▶ **Problem requirements**: Each line in the entries that has the word "tabs" has to be copied.

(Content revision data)
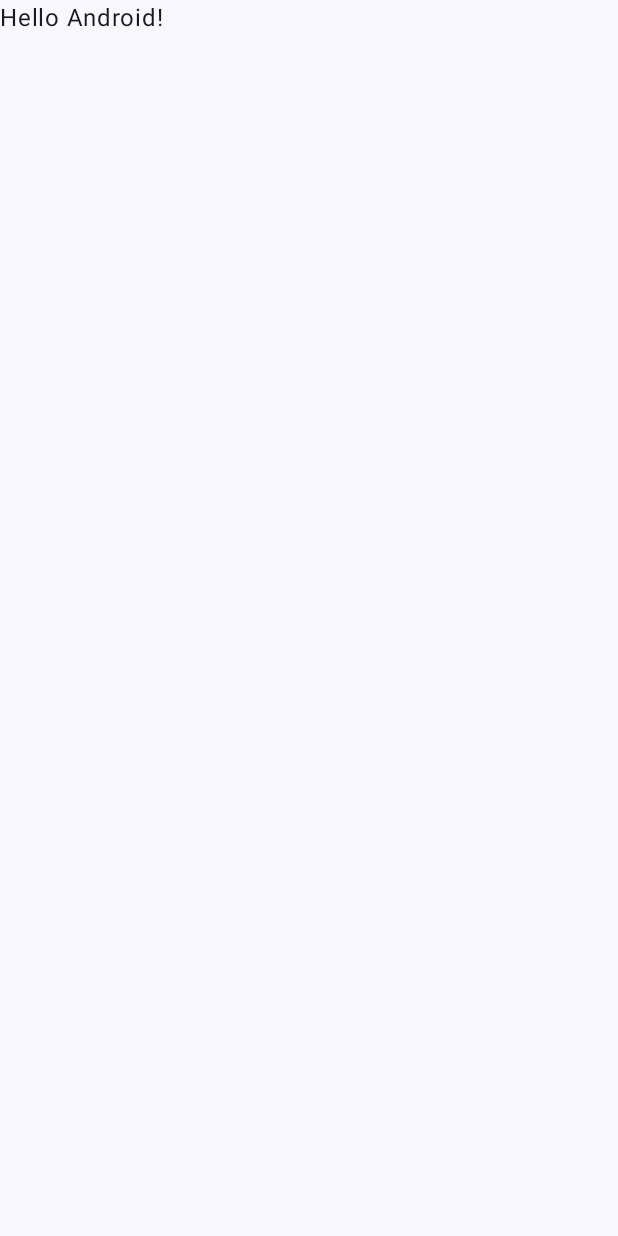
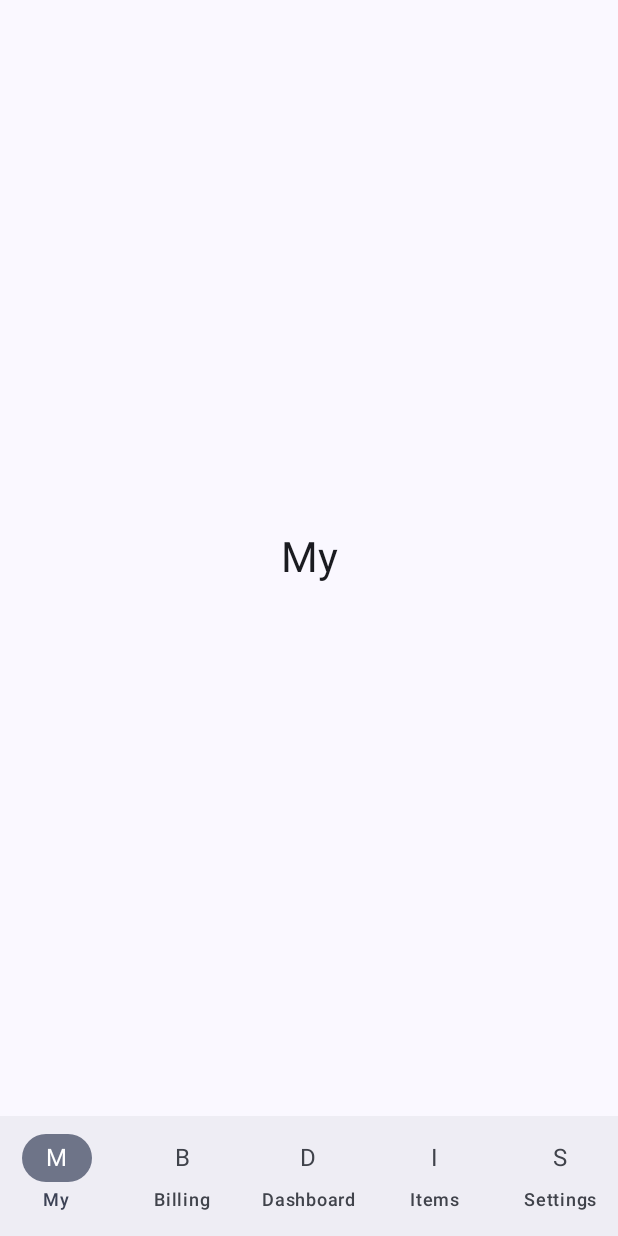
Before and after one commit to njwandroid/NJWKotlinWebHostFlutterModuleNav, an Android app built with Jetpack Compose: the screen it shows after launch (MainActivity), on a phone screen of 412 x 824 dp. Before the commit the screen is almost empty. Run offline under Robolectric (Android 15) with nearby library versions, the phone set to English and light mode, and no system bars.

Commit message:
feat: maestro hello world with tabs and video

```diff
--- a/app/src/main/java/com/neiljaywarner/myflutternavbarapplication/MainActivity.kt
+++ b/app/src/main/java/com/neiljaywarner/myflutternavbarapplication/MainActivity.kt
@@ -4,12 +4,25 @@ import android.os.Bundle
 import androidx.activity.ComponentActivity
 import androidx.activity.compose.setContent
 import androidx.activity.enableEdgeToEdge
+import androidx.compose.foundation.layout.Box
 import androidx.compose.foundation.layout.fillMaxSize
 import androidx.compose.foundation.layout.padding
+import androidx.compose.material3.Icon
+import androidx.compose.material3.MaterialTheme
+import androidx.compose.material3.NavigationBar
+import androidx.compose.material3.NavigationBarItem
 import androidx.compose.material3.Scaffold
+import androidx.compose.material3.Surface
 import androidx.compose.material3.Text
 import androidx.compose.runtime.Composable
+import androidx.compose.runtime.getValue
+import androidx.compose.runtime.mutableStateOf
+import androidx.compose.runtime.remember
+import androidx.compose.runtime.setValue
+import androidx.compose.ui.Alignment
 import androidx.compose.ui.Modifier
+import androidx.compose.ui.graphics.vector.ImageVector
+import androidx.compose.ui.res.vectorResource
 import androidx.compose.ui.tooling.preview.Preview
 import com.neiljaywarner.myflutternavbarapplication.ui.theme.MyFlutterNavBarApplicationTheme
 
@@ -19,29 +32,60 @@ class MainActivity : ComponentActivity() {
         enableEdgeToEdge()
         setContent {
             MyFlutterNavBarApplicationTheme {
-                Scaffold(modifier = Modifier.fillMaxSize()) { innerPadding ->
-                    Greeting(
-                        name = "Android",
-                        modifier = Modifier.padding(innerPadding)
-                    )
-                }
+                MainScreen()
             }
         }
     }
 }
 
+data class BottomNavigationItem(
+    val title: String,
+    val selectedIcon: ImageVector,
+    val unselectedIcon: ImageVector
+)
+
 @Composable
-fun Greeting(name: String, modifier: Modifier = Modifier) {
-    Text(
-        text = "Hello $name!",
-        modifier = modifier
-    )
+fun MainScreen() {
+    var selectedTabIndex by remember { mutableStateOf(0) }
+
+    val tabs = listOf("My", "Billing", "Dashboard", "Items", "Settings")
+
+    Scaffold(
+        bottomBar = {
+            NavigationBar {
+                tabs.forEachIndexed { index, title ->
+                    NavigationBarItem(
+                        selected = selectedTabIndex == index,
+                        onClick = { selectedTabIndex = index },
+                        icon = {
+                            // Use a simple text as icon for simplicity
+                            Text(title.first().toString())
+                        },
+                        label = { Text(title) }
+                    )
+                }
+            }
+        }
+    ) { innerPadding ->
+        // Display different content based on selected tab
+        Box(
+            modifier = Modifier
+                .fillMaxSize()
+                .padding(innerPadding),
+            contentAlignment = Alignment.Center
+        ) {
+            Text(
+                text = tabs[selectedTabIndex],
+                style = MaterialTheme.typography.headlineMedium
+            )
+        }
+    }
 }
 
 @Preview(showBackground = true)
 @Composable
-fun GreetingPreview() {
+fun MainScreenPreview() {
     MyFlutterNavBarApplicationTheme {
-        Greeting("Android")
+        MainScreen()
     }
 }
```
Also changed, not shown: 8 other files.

▶ **Completed exercise**:
feat: maestro hello world with tabs and video
+    val tabs = listOf("My", "Billing", "Dashboard", "Items", "Settings")
+                tabs.forEachIndexed { index, title ->
+                text = tabs[selectedTabIndex],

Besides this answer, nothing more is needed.